* **What is expected**
The pictures in the data below are to be omitted; all else must be duplicated exactly.

* **Extracted entries**
◇ ◇ ◇

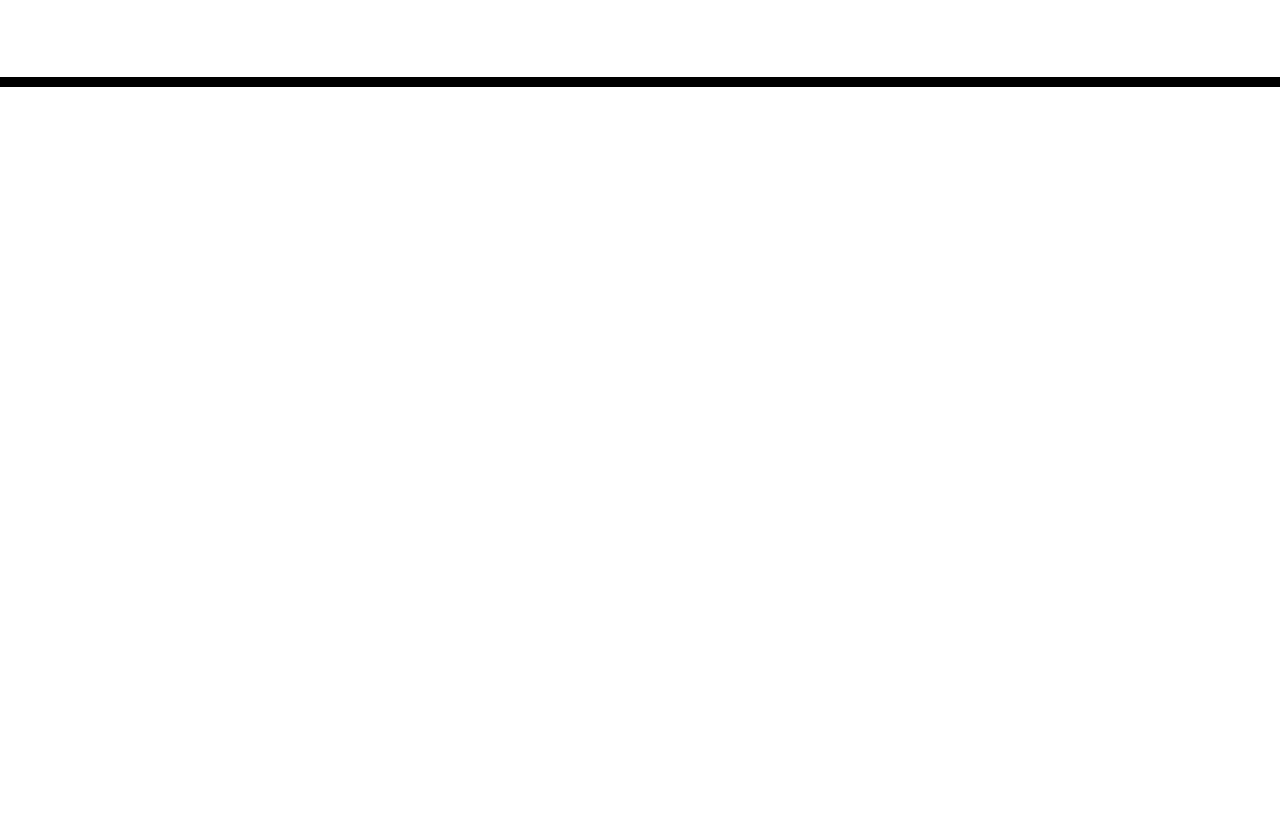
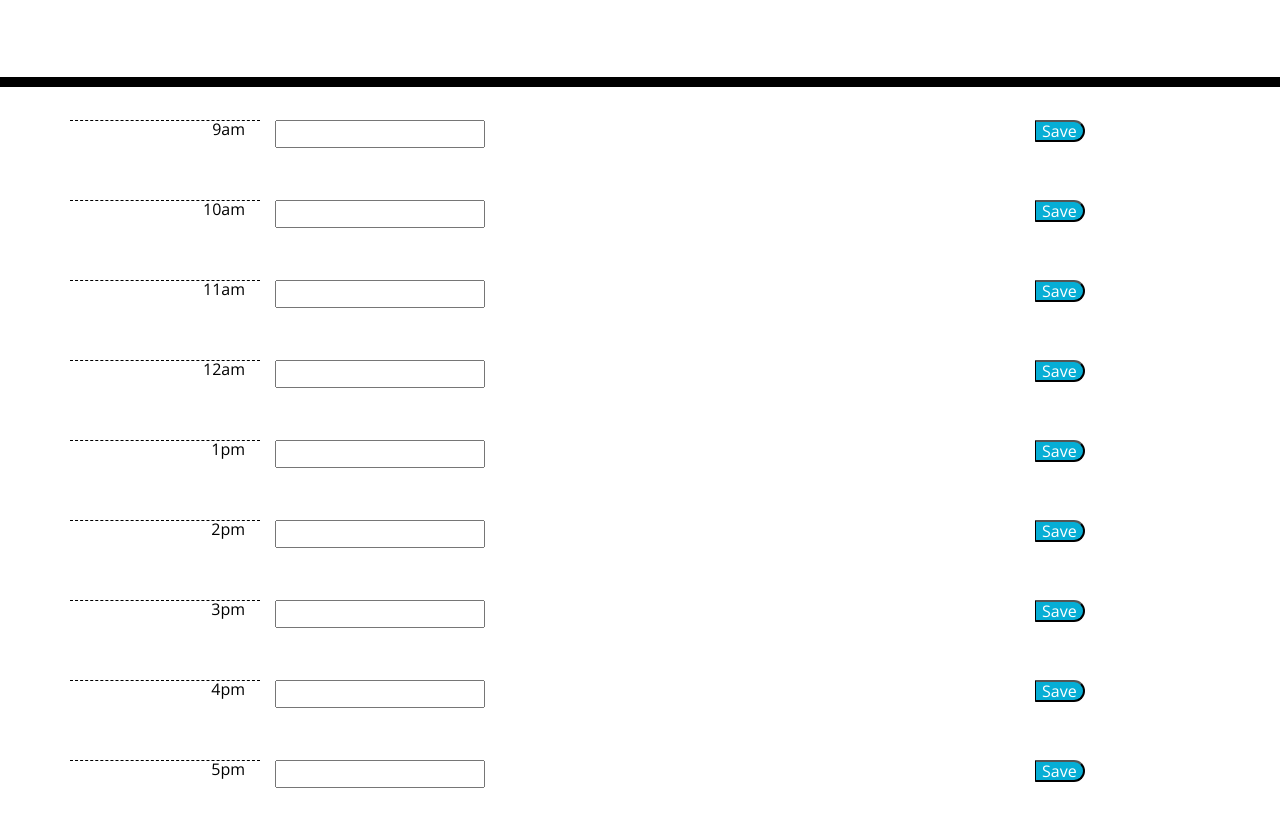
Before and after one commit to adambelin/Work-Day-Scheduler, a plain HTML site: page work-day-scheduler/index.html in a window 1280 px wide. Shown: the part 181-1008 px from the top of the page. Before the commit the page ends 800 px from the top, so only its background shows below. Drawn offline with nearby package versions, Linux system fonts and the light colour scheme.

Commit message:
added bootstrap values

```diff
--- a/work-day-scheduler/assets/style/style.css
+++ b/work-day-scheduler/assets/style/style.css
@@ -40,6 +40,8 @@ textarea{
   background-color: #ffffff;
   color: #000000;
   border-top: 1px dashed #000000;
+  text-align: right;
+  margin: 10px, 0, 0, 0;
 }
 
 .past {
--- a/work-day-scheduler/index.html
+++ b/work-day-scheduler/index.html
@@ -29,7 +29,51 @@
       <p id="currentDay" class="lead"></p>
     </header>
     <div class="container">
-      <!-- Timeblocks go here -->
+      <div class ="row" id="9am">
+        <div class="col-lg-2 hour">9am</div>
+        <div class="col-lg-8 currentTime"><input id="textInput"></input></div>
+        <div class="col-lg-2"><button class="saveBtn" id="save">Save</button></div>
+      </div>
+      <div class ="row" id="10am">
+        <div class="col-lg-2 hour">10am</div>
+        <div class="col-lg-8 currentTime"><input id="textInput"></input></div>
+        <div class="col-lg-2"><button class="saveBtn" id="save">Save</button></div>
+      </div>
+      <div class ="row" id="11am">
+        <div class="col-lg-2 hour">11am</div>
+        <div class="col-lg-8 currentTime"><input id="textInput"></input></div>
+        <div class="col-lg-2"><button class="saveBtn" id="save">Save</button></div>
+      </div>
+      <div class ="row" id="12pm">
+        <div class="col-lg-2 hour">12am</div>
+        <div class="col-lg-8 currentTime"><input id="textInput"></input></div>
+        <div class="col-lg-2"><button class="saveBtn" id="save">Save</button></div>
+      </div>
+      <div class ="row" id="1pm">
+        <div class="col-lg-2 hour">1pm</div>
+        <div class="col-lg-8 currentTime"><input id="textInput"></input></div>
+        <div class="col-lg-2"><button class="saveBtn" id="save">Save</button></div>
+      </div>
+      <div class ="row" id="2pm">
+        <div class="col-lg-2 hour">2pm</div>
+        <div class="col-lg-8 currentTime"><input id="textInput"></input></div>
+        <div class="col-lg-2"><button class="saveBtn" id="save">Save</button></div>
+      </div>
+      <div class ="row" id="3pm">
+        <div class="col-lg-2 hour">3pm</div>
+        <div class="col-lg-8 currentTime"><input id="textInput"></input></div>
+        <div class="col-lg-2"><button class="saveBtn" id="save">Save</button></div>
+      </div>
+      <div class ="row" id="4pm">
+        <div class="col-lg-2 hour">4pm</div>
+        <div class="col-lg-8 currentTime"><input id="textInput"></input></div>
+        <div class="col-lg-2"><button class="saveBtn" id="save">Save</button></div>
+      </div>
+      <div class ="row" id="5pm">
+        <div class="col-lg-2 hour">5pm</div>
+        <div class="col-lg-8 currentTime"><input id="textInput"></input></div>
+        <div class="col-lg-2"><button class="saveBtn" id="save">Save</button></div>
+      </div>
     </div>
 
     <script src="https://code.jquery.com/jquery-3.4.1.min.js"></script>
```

◇ ◇ ◇

* **Task result**
Before and after one commit to adambelin/Work-Day-Scheduler, a plain HTML site: page work-day-scheduler/index.html in a window 1280 px wide. Shown: the part 181-1008 px from the top of the page. Before the commit the page ends 800 px from the top, so only its background shows below. Drawn offline with nearby package versions, Linux system fonts and the light colour scheme.

Commit message:
added bootstrap values

```diff
--- a/work-day-scheduler/assets/style/style.css
+++ b/work-day-scheduler/assets/style/style.css
@@ -40,6 +40,8 @@ textarea{
   background-color: #ffffff;
   color: #000000;
   border-top: 1px dashed #000000;
+  text-align: right;
+  margin: 10px, 0, 0, 0;
 }
 
 .past {
--- a/work-day-scheduler/index.html
+++ b/work-day-scheduler/index.html
@@ -29,7 +29,51 @@
       <p id="currentDay" class="lead"></p>
     </header>
     <div class="container">
-      <!-- Timeblocks go here -->
+      <div class ="row" id="9am">
+        <div class="col-lg-2 hour">9am</div>
+        <div class="col-lg-8 currentTime"><input id="textInput"></input></div>
+        <div class="col-lg-2"><button class="saveBtn" id="save">Save</button></div>
+      </div>
+      <div class ="row" id="10am">
+        <div class="col-lg-2 hour">10am</div>
+        <div class="col-lg-8 currentTime"><input id="textInput"></input></div>
+        <div class="col-lg-2"><button class="saveBtn" id="save">Save</button></div>
+      </div>
+      <div class ="row" id="11am">
+        <div class="col-lg-2 hour">11am</div>
+        <div class="col-lg-8 currentTime"><input id="textInput"></input></div>
+        <div class="col-lg-2"><button class="saveBtn" id="save">Save</button></div>
+      </div>
+      <div class ="row" id="12pm">
+        <div class="col-lg-2 hour">12am</div>
+        <div class="col-lg-8 currentTime"><input id="textInput"></input></div>
+        <div class="col-lg-2"><button class="saveBtn" id="save">Save</button></div>
+      </div>
+      <div class ="row" id="1pm">
+        <div class="col-lg-2 hour">1pm</div>
+        <div class="col-lg-8 currentTime"><input id="textInput"></input></div>
+        <div class="col-lg-2"><button class="saveBtn" id="save">Save</button></div>
+      </div>
+      <div class ="row" id="2pm">
+        <div class="col-lg-2 hour">2pm</div>
+        <div class="col-lg-8 currentTime"><input id="textInput"></input></div>
+        <div class="col-lg-2"><button class="saveBtn" id="save">Save</button></div>
+      </div>
+      <div class ="row" id="3pm">
+        <div class="col-lg-2 hour">3pm</div>
+        <div class="col-lg-8 currentTime"><input id="textInput"></input></div>
+        <div class="col-lg-2"><button class="saveBtn" id="save">Save</button></div>
+      </div>
+      <div class ="row" id="4pm">
+        <div class="col-lg-2 hour">4pm</div>
+        <div class="col-lg-8 currentTime"><input id="textInput"></input></div>
+        <div class="col-lg-2"><button class="saveBtn" id="save">Save</button></div>
+      </div>
+      <div class ="row" id="5pm">
+        <div class="col-lg-2 hour">5pm</div>
+        <div class="col-lg-8 currentTime"><input id="textInput"></input></div>
+        <div class="col-lg-2"><button class="saveBtn" id="save">Save</button></div>
+      </div>
     </div>
 
     <script src="https://code.jquery.com/jquery-3.4.1.min.js"></script>
```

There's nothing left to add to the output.